5 Bad Habits to Ditch for the New Year

By Tim Huckabee, FSC

The number of retail flower shops operating in North America today is a fraction of what it was 10 years ago, while the population, and its buying power, has steadily increased. What gives?

Yes, I’ve heard all the common answers: the Internet, grocery stores, wire services, order gatherers, direct shippers, deceptive advertisers, “in lieu of flowers …” obituaries, the lady on the corner selling from a shopping cart, etc.

None of these is solely responsible for the industry’s demise. Rather, it’s a toxic combination of many challenges and bad attitudes in response. With some fresh thinking, though, we can turn things around.
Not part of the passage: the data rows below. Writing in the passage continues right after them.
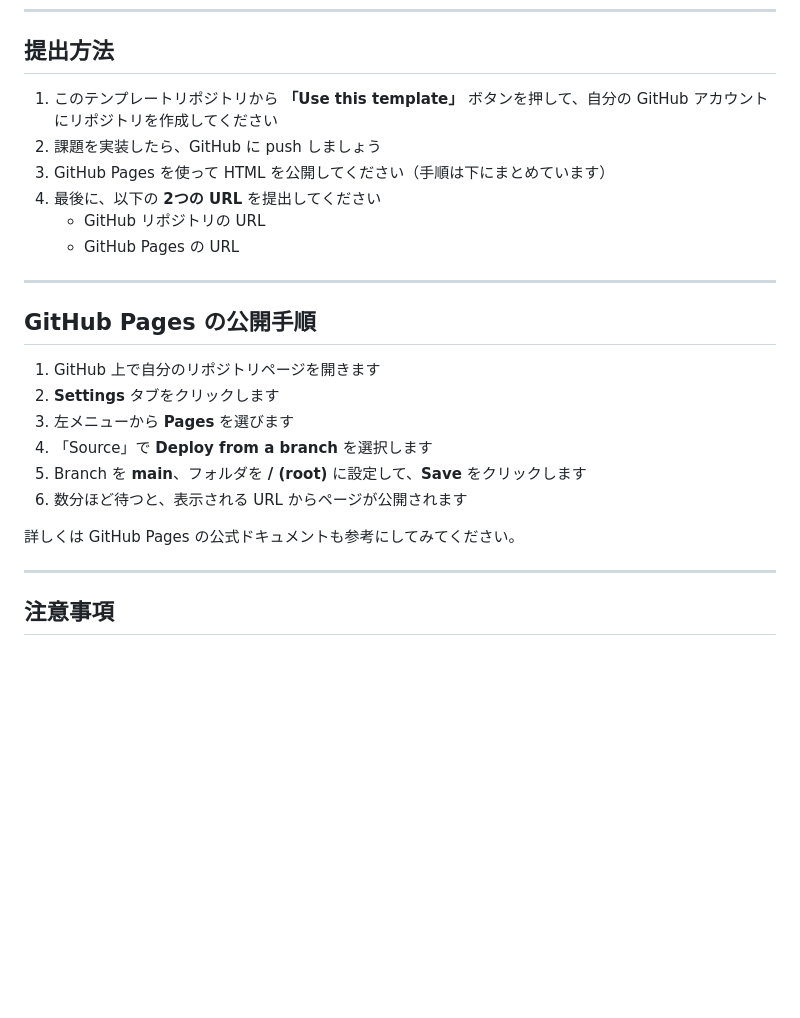
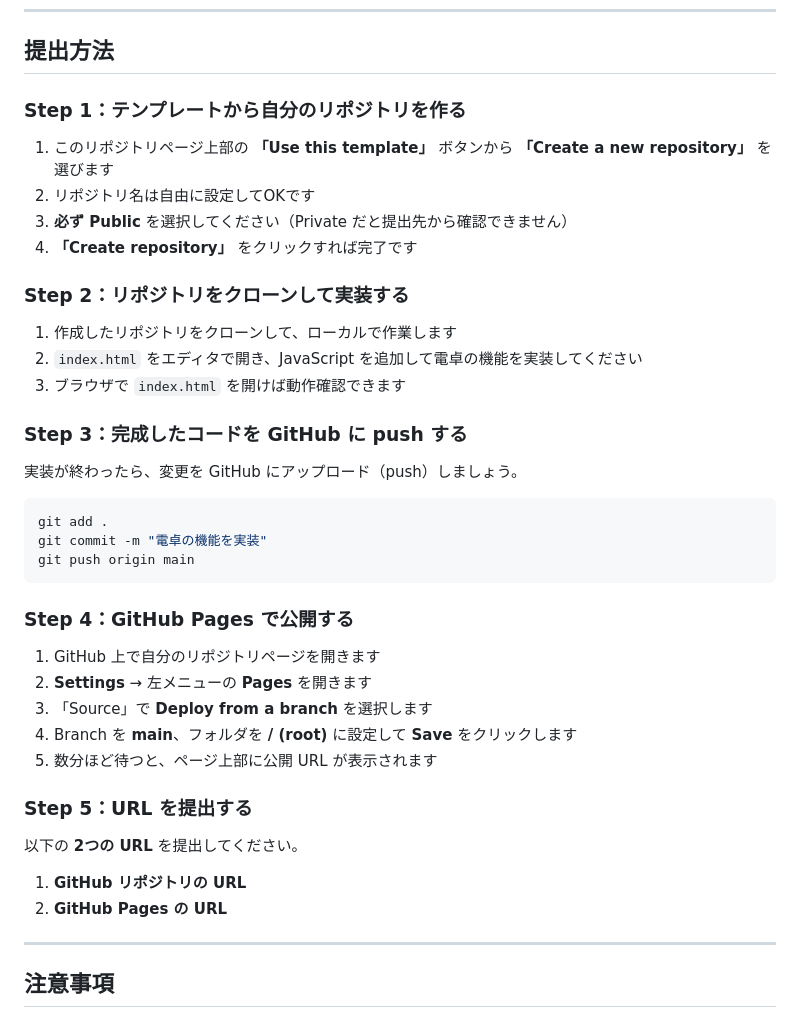
Before and after one commit to ingage/interview-calculator, a Markdown page: README.md, the part around the change. Drawn GitHub-style; blank space fills up the shorter version.

Commit message:
docs: 提出方法を初心者向けにステップ形式で整理
Co-Authored-By: Claude Opus 4.6 <noreply@anthropic.com>

````diff
--- a/README.md
+++ b/README.md
@@ -36,25 +36,43 @@ HTML と CSS で画面の見た目はすでにできあがっているので、
 
 ## 提出方法
 
-1. このテンプレートリポジトリから **「Use this template」** ボタンを押して、自分の GitHub アカウントにリポジトリを作成してください
-2. 課題を実装したら、GitHub に push しましょう
-3. GitHub Pages を使って HTML を公開してください（手順は下にまとめています）
-4. 最後に、以下の **2つの URL** を提出してください
-   - GitHub リポジトリの URL
-   - GitHub Pages の URL
+### Step 1：テンプレートから自分のリポジトリを作る
 
----
+1. このリポジトリページ上部の **「Use this template」** ボタンから **「Create a new repository」** を選びます
+2. リポジトリ名は自由に設定してOKです
+3. **必ず Public** を選択してください（Private だと提出先から確認できません）
+4. **「Create repository」** をクリックすれば完了です
 
-## GitHub Pages の公開手順
+### Step 2：リポジトリをクローンして実装する
+
+1. 作成したリポジトリをクローンして、ローカルで作業します
+2. `index.html` をエディタで開き、JavaScript を追加して電卓の機能を実装してください
+3. ブラウザで `index.html` を開けば動作確認できます
+
+### Step 3：完成したコードを GitHub に push する
+
+実装が終わったら、変更を GitHub にアップロード（push）しましょう。
+
+```bash
+git add .
+git commit -m "電卓の機能を実装"
+git push origin main
+```
+
+### Step 4：GitHub Pages で公開する
 
 1. GitHub 上で自分のリポジトリページを開きます
-2. **Settings** タブをクリックします
-3. 左メニューから **Pages** を選びます
-4. 「Source」で **Deploy from a branch** を選択します
-5. Branch を **main**、フォルダを **/ (root)** に設定して、**Save** をクリックします
-6. 数分ほど待つと、表示される URL からページが公開されます
+2. **Settings** → 左メニューの **Pages** を開きます
+3. 「Source」で **Deploy from a branch** を選択します
+4. Branch を **main**、フォルダを **/ (root)** に設定して **Save** をクリックします
+5. 数分ほど待つと、ページ上部に公開 URL が表示されます
 
-詳しくは GitHub Pages の公式ドキュメントも参考にしてみてください。
+### Step 5：URL を提出する
+
+以下の **2つの URL** を提出してください。
+
+1. **GitHub リポジトリの URL**
+2. **GitHub Pages の URL**
 
 ---
 
````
From my 20 years of visiting flower shops all around the world, I’ve seen certain habits and philosophies over and over, regardless of the store’s size, location, or age. Let’s break some of them down and vow to eliminate them in 2018.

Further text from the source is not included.